*Task description*. Which lines of the data below contain "delay"? Please show them all.
"""
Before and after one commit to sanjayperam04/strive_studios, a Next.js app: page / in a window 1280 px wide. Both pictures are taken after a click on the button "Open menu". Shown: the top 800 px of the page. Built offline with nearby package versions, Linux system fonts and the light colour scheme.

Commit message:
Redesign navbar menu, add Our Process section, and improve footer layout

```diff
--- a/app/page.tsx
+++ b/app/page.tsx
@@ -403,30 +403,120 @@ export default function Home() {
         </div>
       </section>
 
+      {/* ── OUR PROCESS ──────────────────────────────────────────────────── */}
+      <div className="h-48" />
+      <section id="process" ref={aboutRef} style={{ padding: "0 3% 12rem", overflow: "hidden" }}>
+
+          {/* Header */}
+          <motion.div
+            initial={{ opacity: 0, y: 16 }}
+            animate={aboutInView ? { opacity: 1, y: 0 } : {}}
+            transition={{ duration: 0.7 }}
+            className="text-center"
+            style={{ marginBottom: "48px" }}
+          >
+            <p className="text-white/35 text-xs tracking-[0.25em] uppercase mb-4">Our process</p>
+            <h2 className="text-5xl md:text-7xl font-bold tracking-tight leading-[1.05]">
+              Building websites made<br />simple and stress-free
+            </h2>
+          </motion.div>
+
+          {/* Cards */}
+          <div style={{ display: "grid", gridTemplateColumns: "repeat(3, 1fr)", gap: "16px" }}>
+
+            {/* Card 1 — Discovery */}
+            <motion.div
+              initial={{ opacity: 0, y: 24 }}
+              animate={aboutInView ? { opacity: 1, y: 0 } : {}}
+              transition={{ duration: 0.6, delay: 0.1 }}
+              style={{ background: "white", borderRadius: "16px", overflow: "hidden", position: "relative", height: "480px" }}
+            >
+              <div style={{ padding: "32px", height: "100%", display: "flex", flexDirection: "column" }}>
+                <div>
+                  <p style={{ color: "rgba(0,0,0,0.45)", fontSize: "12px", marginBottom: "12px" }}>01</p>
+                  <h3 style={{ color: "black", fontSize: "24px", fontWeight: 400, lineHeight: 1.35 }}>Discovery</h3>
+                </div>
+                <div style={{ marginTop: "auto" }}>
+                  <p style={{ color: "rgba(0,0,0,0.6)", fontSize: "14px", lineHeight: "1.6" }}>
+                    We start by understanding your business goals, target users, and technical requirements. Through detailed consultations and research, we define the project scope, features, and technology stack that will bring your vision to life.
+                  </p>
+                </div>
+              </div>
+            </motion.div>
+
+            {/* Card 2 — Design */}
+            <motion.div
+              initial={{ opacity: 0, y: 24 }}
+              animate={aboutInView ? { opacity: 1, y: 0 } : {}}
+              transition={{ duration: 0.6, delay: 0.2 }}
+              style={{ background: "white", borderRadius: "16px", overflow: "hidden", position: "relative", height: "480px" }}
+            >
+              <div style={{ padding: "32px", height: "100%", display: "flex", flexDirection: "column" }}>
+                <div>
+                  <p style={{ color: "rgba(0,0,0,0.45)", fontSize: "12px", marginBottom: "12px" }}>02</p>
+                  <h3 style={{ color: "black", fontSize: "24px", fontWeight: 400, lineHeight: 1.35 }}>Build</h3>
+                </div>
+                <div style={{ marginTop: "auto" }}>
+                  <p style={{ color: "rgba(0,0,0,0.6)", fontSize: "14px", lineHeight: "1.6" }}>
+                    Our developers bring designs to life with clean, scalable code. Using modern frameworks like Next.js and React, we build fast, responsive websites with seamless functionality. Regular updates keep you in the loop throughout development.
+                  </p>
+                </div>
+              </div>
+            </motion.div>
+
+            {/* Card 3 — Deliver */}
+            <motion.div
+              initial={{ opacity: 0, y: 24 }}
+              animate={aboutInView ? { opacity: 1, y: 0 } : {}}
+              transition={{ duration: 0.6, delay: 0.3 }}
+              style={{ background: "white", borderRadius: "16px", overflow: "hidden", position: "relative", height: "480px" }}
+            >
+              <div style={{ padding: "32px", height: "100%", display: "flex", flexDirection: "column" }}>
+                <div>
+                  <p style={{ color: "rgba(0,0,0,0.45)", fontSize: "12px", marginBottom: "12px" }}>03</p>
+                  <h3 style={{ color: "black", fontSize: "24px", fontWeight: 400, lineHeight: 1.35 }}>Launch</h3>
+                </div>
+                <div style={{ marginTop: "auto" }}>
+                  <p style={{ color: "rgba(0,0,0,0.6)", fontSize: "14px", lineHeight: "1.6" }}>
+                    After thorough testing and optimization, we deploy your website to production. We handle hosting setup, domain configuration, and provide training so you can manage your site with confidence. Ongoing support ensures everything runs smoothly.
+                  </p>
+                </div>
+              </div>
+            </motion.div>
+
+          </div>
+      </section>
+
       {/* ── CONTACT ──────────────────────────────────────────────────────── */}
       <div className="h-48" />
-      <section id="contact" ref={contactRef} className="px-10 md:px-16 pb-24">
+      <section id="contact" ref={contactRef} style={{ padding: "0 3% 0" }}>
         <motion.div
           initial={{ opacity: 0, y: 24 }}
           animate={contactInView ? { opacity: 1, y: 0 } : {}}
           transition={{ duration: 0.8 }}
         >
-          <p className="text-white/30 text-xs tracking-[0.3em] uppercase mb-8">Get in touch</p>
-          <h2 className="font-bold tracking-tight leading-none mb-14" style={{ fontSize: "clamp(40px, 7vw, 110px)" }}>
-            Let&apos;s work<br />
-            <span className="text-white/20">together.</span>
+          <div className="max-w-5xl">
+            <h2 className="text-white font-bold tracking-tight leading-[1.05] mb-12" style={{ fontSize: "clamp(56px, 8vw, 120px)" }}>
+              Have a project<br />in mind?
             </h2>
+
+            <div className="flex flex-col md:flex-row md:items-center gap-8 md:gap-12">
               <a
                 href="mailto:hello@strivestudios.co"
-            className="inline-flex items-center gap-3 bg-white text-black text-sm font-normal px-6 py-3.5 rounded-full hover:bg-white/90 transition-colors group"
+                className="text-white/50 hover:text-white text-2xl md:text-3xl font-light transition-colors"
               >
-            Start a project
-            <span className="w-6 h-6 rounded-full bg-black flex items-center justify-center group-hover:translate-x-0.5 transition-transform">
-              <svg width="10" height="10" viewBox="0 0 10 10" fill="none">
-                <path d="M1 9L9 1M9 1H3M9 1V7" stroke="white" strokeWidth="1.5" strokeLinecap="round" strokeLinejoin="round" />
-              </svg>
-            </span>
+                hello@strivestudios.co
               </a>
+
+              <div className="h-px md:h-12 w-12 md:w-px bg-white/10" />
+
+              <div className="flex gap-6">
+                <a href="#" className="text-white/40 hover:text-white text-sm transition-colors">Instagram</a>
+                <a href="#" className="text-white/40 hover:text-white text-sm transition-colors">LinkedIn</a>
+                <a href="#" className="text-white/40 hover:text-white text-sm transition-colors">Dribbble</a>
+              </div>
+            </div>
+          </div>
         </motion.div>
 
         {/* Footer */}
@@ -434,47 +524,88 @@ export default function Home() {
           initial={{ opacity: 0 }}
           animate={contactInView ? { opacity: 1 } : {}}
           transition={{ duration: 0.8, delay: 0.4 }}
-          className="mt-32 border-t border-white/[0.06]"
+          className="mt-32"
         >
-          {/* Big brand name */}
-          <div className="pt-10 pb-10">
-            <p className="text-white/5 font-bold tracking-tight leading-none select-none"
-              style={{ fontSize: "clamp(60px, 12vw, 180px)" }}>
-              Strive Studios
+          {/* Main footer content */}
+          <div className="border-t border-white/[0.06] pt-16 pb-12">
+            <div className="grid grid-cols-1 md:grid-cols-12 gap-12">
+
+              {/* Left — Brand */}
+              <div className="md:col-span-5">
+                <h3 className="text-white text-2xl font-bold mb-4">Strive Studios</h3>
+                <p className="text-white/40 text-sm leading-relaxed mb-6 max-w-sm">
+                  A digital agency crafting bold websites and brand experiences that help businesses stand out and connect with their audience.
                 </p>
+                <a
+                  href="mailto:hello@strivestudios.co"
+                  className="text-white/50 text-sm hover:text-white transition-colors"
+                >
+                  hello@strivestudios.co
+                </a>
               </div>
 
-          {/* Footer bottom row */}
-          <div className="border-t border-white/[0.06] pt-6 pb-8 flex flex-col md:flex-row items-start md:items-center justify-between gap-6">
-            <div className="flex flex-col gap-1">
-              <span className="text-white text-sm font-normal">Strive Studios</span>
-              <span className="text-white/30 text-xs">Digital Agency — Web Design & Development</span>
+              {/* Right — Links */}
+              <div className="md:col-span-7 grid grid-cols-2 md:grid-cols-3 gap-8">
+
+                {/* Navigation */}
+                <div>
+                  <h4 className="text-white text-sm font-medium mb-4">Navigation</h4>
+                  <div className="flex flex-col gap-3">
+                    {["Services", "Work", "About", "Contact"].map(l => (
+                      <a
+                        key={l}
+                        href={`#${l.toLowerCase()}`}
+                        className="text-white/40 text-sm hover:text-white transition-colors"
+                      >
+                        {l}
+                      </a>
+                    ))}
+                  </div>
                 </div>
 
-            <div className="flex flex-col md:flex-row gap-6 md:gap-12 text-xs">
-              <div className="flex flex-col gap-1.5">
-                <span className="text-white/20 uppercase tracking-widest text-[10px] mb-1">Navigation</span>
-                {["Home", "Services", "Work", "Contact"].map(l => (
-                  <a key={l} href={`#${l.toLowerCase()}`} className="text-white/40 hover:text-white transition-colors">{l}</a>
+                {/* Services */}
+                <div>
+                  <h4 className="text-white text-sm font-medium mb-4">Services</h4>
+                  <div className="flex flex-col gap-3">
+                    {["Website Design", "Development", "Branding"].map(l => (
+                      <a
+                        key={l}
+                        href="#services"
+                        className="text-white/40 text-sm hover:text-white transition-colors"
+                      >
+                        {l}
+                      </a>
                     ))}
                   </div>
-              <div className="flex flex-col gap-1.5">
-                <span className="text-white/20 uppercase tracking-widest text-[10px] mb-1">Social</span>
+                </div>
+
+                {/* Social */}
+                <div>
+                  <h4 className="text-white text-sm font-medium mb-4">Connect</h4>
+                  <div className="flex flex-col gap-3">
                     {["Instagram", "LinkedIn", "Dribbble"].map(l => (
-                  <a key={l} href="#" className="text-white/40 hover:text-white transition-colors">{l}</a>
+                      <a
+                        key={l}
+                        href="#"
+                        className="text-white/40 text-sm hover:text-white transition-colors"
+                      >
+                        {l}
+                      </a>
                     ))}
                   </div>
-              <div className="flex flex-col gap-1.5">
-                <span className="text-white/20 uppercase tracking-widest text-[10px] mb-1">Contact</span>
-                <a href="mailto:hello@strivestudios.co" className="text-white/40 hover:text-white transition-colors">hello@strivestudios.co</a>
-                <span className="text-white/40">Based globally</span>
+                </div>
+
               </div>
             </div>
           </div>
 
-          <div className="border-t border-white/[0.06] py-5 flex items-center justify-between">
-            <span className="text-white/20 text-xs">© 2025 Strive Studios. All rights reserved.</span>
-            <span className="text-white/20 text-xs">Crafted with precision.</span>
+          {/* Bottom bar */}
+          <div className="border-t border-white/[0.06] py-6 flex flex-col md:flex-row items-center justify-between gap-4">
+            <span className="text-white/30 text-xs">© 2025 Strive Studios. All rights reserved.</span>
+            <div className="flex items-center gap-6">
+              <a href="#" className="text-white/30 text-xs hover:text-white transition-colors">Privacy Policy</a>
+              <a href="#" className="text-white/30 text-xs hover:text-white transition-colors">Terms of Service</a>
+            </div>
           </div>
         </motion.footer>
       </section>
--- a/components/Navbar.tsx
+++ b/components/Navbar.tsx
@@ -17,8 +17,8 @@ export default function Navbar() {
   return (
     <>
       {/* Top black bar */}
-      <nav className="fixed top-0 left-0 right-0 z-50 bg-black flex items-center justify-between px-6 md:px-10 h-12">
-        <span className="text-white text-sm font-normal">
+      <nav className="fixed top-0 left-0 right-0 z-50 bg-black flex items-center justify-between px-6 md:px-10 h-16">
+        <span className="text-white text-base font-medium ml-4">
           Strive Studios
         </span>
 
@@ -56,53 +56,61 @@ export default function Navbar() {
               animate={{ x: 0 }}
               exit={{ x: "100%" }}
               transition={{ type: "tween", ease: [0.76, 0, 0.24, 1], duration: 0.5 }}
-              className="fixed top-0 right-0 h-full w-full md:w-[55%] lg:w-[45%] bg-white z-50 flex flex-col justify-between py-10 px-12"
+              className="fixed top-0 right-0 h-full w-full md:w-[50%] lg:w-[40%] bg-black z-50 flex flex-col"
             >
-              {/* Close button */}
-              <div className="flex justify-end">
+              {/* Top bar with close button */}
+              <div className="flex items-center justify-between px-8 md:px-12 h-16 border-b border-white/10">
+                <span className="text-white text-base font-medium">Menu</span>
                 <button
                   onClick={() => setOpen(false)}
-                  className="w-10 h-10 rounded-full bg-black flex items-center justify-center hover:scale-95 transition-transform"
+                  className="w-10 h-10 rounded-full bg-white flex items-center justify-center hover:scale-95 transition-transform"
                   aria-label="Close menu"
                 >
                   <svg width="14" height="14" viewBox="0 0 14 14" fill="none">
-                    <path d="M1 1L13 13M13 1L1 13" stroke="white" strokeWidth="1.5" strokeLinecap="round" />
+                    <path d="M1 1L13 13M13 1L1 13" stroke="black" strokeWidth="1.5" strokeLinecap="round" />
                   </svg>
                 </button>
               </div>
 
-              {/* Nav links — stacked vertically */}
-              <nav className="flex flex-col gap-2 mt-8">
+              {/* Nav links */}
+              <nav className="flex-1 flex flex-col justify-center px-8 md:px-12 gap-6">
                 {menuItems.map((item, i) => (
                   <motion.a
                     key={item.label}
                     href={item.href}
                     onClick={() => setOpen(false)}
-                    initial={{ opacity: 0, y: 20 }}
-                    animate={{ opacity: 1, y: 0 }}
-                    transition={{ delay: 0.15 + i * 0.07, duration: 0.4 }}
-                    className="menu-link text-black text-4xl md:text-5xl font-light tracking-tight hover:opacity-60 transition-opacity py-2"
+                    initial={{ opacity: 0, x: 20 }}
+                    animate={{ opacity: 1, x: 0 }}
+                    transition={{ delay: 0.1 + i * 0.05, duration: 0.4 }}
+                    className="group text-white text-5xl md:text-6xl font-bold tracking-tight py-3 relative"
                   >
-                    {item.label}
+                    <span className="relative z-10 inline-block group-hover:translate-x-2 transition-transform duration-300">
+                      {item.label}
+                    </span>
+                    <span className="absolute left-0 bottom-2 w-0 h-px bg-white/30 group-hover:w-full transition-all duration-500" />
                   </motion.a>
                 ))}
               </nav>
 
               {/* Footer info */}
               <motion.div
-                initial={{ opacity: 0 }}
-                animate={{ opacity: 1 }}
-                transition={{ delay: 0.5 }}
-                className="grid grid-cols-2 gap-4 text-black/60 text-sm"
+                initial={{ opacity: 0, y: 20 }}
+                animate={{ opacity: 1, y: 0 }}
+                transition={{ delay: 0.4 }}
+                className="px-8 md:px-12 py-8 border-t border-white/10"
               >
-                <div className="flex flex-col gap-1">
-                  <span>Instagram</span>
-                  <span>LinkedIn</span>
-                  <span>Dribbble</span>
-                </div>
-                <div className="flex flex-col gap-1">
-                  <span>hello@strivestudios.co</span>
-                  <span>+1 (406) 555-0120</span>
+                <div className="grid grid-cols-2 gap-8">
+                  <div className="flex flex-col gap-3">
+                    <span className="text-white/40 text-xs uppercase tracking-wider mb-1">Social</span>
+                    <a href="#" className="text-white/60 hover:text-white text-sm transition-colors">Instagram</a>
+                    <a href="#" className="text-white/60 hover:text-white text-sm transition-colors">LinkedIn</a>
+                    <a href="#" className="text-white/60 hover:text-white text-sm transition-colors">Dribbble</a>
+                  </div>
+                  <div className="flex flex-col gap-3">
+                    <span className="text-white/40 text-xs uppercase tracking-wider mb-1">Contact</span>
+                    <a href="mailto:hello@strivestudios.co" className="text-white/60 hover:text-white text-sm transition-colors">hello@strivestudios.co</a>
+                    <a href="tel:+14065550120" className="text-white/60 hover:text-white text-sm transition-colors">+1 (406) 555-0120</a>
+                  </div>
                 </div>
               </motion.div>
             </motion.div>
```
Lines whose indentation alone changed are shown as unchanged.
"""
*Solution to this task*.
+              transition={{ duration: 0.6, delay: 0.1 }}
+              transition={{ duration: 0.6, delay: 0.2 }}
+              transition={{ duration: 0.6, delay: 0.3 }}
           transition={{ duration: 0.8, delay: 0.4 }}
-                    transition={{ delay: 0.15 + i * 0.07, duration: 0.4 }}
+                    transition={{ delay: 0.1 + i * 0.05, duration: 0.4 }}
-                transition={{ delay: 0.5 }}
+                transition={{ delay: 0.4 }}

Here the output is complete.